Printing in Office 2003 also was non-intuitive: Ctrl-P would crash the Microsoft Office Document Imaging MDI editor with a Microsoft Crash Report. But mouse-clicking the print-icon works. I remember having sending dozens of these reports to Microsoft around 10 years ago, but it never got fixed.
Posted in Microsoft Document Imaging, Office, Office 2000, Office 2003, Office 2007, Power User | Leave a Comment »
Posted by jpluimers on 2015/08/28
A while ago, I needed to do calculations on partially absolute cell references: for some number of rows, the cells needed to be fixed to the top row of each row group.
For a pure absolute cell reference, you’d prepend a dollar sign to the row or column of a cell. So A1 would become $A1 (to make column A absolute), A$1 (to make row 1 absolute) or $A$1 (to make both column A and row 1 absolute).
There is a nice short cut function key F4 to do this.
Excel does not have a built-in partially absolute cell reference solution.
To solve this, I used these addressing functions: ADDRESS, INDIRECT, COLUMN, ROW.
For all these functions, the ROW and COLUMN numbering starts at 1 (one) not 0 (zero).
The way I solved it was to added the below columns (first the reference:heading, then the formula).

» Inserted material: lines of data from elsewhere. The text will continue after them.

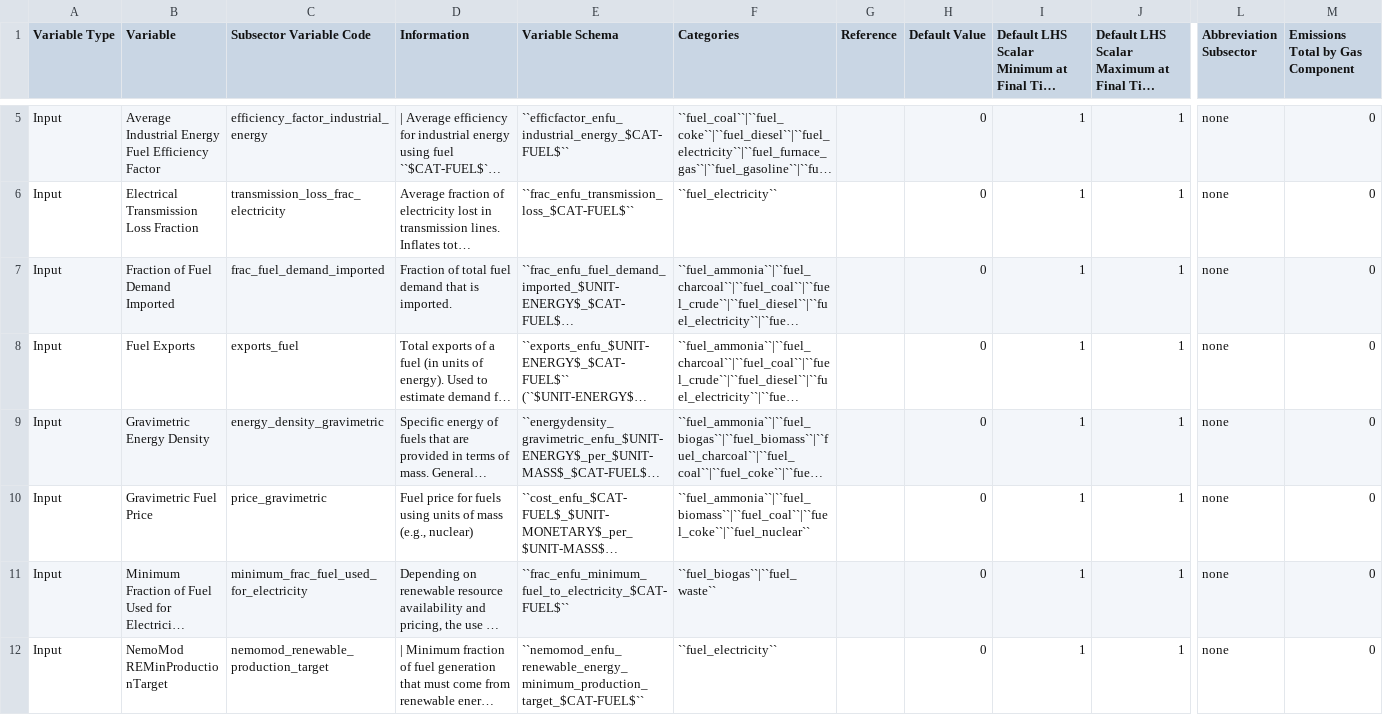
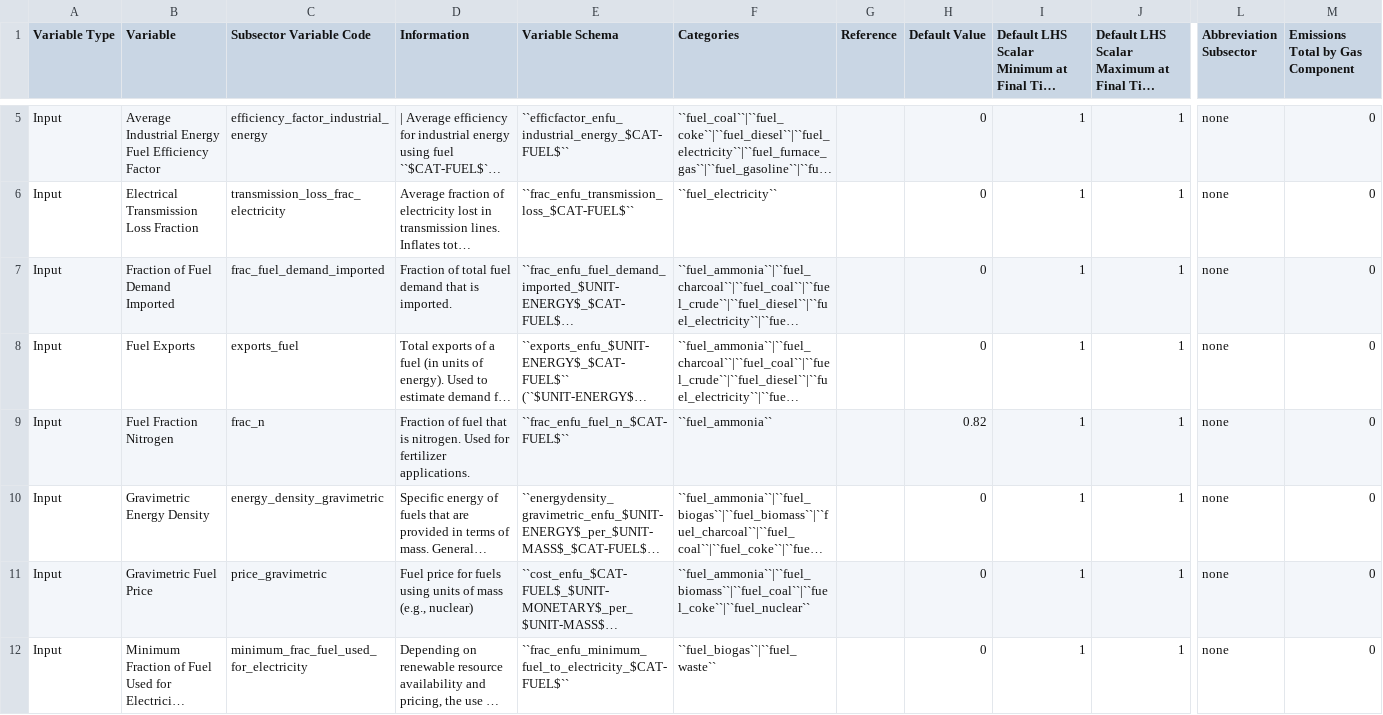
Before and after one commit to jcsyme/sisepuede, a CSV file: sisepuede/attributes/variable_definitions_en_enfu.csv, drawn as a sheet; only a part is shown, gaps mark what is left out; the shorter side is filled out with more unchanged rows; long unchanged cells end in …; rows hold the shown columns only; the diff names each change by its address in the sheet, - before the commit and + after, or states it on an @@ line.

```diff
--- a/sisepuede/attributes/variable_definitions_en_enfu.csv
+++ b/sisepuede/attributes/variable_definitions_en_enfu.csv
+row 9: Input | Fuel Fraction Nitrogen | frac_n | Fraction of fuel that is nitrogen. Used for fertilizer applications. | ``frac_enfu_fuel_n_$CAT-FUEL$`` | ``fuel_ammonia`` |  | 0.82 | 1 | 1 | none | 0
```
Also changed, not shown: sisepuede/attributes/attribute_cat_industry.csv, sisepuede/attributes/variable_definitions_af_soil.csv, 2 other files.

The values in the formulas are for ROW 2 (cells A2..XFD2).
- AF: Calculation
- AG: ZLookup
- AH: Row
Calculates the fixed row of the row group. There are 12 rows per group. ROW numbers start at 1, and there is one heading row, hence the 2+ and the -2.
Without TRUNC, the ROW result would be rounded (that is the default floating point to integer conversion that Excel uses).
There is no need to reference a specific row when calling ROW: if you leave it out, it will return the number of the current row.
returns the address of the calculated ROW (from AH) combined with the
Depending on the value of the D column, it calculates the outcome by combining
Posted in Algorithms, Development, Excel, Floating point handling, Office, Office 2003, Office 2007, Office 2010, Office 2013, Power User, Software Development | 2 Comments »